This is necessary because only listed contributors can add code directly to the repository. By copying to your account, it is safer because the only way to add code is by a pull request.

A pull request is Github’s terminology for suggesting code changes. One you pushed the code back to the cloud, you will be able to open a pull request, that can be evaluated by the maintainers of the repository. The changes I showed you on the first image, was actually how a code change is presented at a pull request!

This is what it looks like when you are opening a pull request. You can see on the top that I suggesting to add the code to master.

A screenshot showing how to write a new pull request on Github, with a short text input on the top and a description space on the bottom. You can also see a green button where you can read Create Pull Request

This is a good pattern: you propose changes, learn with more experienced people and everybody wins!

Finding problems to work on

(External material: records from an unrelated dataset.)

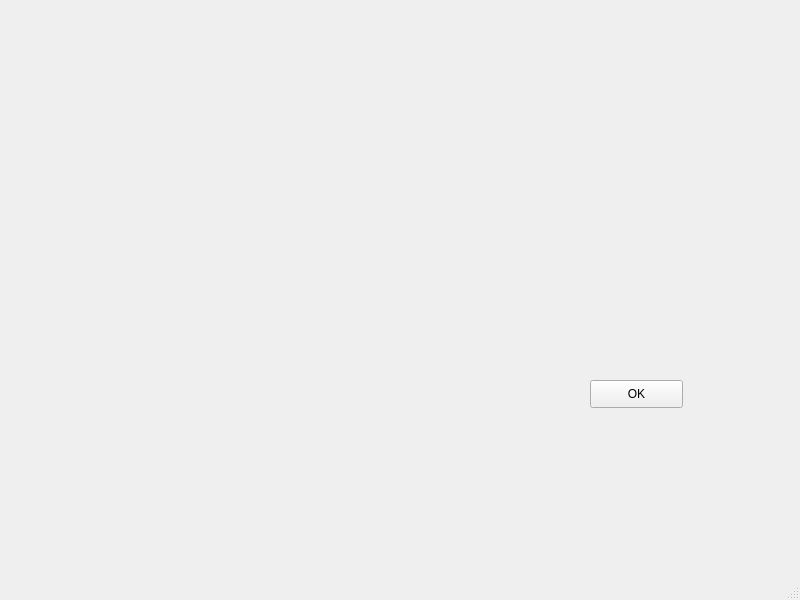
The window that bankautomat/mainwindow.ui (tvt21kmo-bank-project/group_15) describes before a commit, drawn with Qt 5.
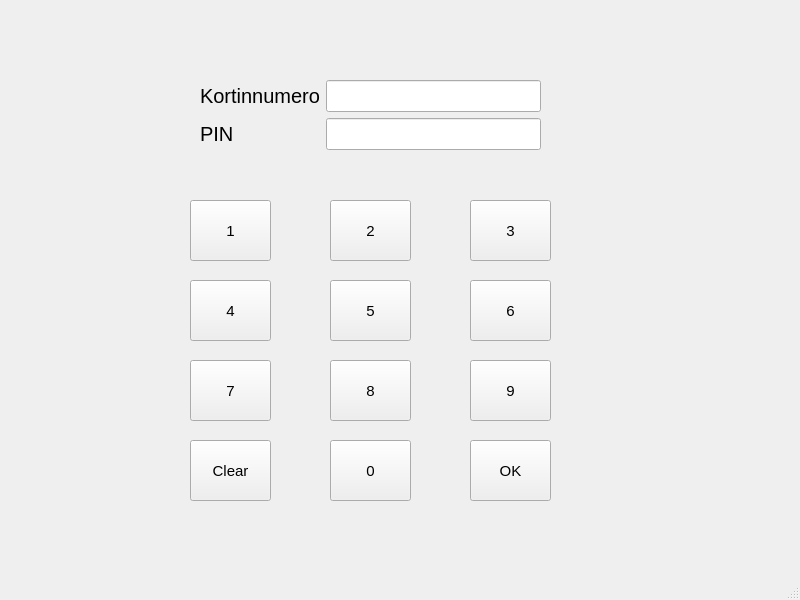
The same window after the commit.

Commit message: bank osan db class valmis

Diff of the .ui file:
```diff
--- a/bankautomat/mainwindow.ui
+++ b/bankautomat/mainwindow.ui
@@ -17,16 +17,273 @@
    <widget class="QPushButton" name="btn_ok">
     <property name="geometry">
      <rect>
-      <x>590</x>
-      <y>380</y>
-      <width>93</width>
-      <height>28</height>
+      <x>470</x>
+      <y>440</y>
+      <width>81</width>
+      <height>61</height>
      </rect>
     </property>
+    <property name="font">
+     <font>
+      <pointsize>11</pointsize>
+     </font>
+    </property>
     <property name="text">
      <string>OK</string>
     </property>
    </widget>
+   <widget class="QPushButton" name="btn_2">
+    <property name="geometry">
+     <rect>
+      <x>330</x>
+      <y>200</y>
+      <width>81</width>
+      <height>61</height>
+     </rect>
+    </property>
+    <property name="font">
+     <font>
+      <pointsize>11</pointsize>
+     </font>
+    </property>
+    <property name="text">
+     <string>2</string>
+    </property>
+   </widget>
+   <widget class="QPushButton" name="btn_8">
+    <property name="geometry">
+     <rect>
+      <x>330</x>
+      <y>360</y>
+      <width>81</width>
+      <height>61</height>
+     </rect>
+    </property>
+    <property name="font">
+     <font>
+      <pointsize>11</pointsize>
+     </font>
+    </property>
+    <property name="text">
+     <string>8</string>
+    </property>
+   </widget>
+   <widget class="QPushButton" name="btn_0">
+    <property name="geometry">
+     <rect>
+      <x>330</x>
+      <y>440</y>
+      <width>81</width>
+      <height>61</height>
+     </rect>
+    </property>
+    <property name="font">
+     <font>
+      <pointsize>11</pointsize>
+     </font>
+    </property>
+    <property name="text">
+     <string>0</string>
+    </property>
+   </widget>
+   <widget class="QPushButton" name="btn_6">
+    <property name="geometry">
+     <rect>
+      <x>470</x>
+      <y>280</y>
+      <width>81</width>
+      <height>61</height>
+     </rect>
+    </property>
+    <property name="font">
+     <font>
+      <pointsize>11</pointsize>
+     </font>
+    </property>
+    <property name="text">
+     <string>6</string>
+    </property>
+   </widget>
+   <widget class="QPushButton" name="btn_1">
+    <property name="geometry">
+     <rect>
+      <x>190</x>
+      <y>200</y>
+      <width>81</width>
+      <height>61</height>
+     </rect>
+    </property>
+    <property name="font">
+     <font>
+      <pointsize>11</pointsize>
+     </font>
+    </property>
+    <property name="text">
+     <string>1</string>
+    </property>
+   </widget>
+   <widget class="QPushButton" name="btn_3">
+    <property name="geometry">
+     <rect>
+      <x>470</x>
+      <y>200</y>
+      <width>81</width>
+      <height>61</height>
+     </rect>
+    </property>
+    <property name="font">
+     <font>
+      <pointsize>11</pointsize>
+     </font>
+    </property>
+    <property name="text">
+     <string>3</string>
+    </property>
+   </widget>
+   <widget class="QPushButton" name="btn_9">
+    <property name="geometry">
+     <rect>
+      <x>470</x>
+      <y>360</y>
+      <width>81</width>
+      <height>61</height>
+     </rect>
+    </property>
+    <property name="font">
+     <font>
+      <pointsize>11</pointsize>
+     </font>
+    </property>
+    <property name="text">
+     <string>9</string>
+    </property>
+   </widget>
+   <widget class="QPushButton" name="btn_4">
+    <property name="geometry">
+     <rect>
+      <x>190</x>
+      <y>280</y>
+      <width>81</width>
+      <height>61</height>
+     </rect>
+    </property>
+    <property name="font">
+     <font>
+      <pointsize>11</pointsize>
+     </font>
+    </property>
+    <property name="text">
+     <string>4</string>
+    </property>
+   </widget>
+   <widget class="QPushButton" name="btn_5">
+    <property name="geometry">
+     <rect>
+      <x>330</x>
+      <y>280</y>
+      <width>81</width>
+      <height>61</height>
+     </rect>
+    </property>
+    <property name="font">
+     <font>
+      <pointsize>11</pointsize>
+     </font>
+    </property>
+    <property name="text">
+     <string>5</string>
+    </property>
+   </widget>
+   <widget class="QPushButton" name="btn_7">
+    <property name="geometry">
+     <rect>
+      <x>190</x>
+      <y>360</y>
+      <width>81</width>
+      <height>61</height>
+     </rect>
+    </property>
+    <property name="font">
+     <font>
+      <pointsize>11</pointsize>
+     </font>
+    </property>
+    <property name="text">
+     <string>7</string>
+    </property>
+   </widget>
+   <widget class="QPushButton" name="btn_clear">
+    <property name="geometry">
+     <rect>
+      <x>190</x>
+      <y>440</y>
+      <width>81</width>
+      <height>61</height>
+     </rect>
+    </property>
+    <property name="font">
+     <font>
+      <pointsize>11</pointsize>
+     </font>
+    </property>
+    <property name="text">
+     <string>Clear</string>
+    </property>
+   </widget>
+   <widget class="QWidget" name="">
+    <property name="geometry">
+     <rect>
+      <x>200</x>
+      <y>80</y>
+      <width>341</width>
+      <height>81</height>
+     </rect>
+    </property>
+    <layout class="QFormLayout" name="formLayout">
+     <item row="0" column="0">
+      <widget class="QLabel" name="label">
+       <property name="font">
+        <font>
+         <pointsize>15</pointsize>
+        </font>
+       </property>
+       <property name="text">
+        <string>Kortinnumero</string>
+       </property>
+      </widget>
+     </item>
+     <item row="0" column="1">
+      <widget class="QLineEdit" name="le_kortti">
+       <property name="font">
+        <font>
+         <pointsize>15</pointsize>
+        </font>
+       </property>
+      </widget>
+     </item>
+     <item row="1" column="0">
+      <widget class="QLabel" name="label_2">
+       <property name="font">
+        <font>
+         <pointsize>15</pointsize>
+        </font>
+       </property>
+       <property name="text">
+        <string>PIN</string>
+       </property>
+      </widget>
+     </item>
+     <item row="1" column="1">
+      <widget class="QLineEdit" name="le_PIN">
+       <property name="font">
+        <font>
+         <pointsize>15</pointsize>
+        </font>
+       </property>
+      </widget>
+     </item>
+    </layout>
+   </widget>
   </widget>
   <widget class="QMenuBar" name="menubar">
    <property name="geometry">
```
The commit also changes 20 other files.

A big part of Hacktoberfest is finding bugs and features to work on in open source projects. In Github, each repository has a list of Issues. Issue is a card that will contain information reported by someone (a user or a maintainer) that will contain information about a bug or a feature that is required.

It also can contain a label indicating the type of issue it is. In the figure below you can see that Zach proposed a documentation change to the project where this Issue was opened.

A screenshot of an issue opened by Zsailer with its name, issue number and description. On the right side you can see the label documentation describing the nature of this issue.

Some projects also add labels like begginer friendly or easy to incentivize people that are starting on the project or on open source!

Happy Hacking!

Hope this helped you a little bit navigating in this amazing world! Git is actually a pretty powerful tool that most people don’t know a lot! So hopefully this excited you enough to search more about it 🤓 I haven’t talked about many things that are very interesting!

Check my wiki on git for some quick tips!

Also, you don’t always have to just contribute with code! Documentation is an important part of most projects and usually something that a lot of people overlook. Check this post about helping without changing any code!

A comic image from XKCD where a guy talks about how amazing and complex git is but they only know how to do the same commands instead of fully understanding it.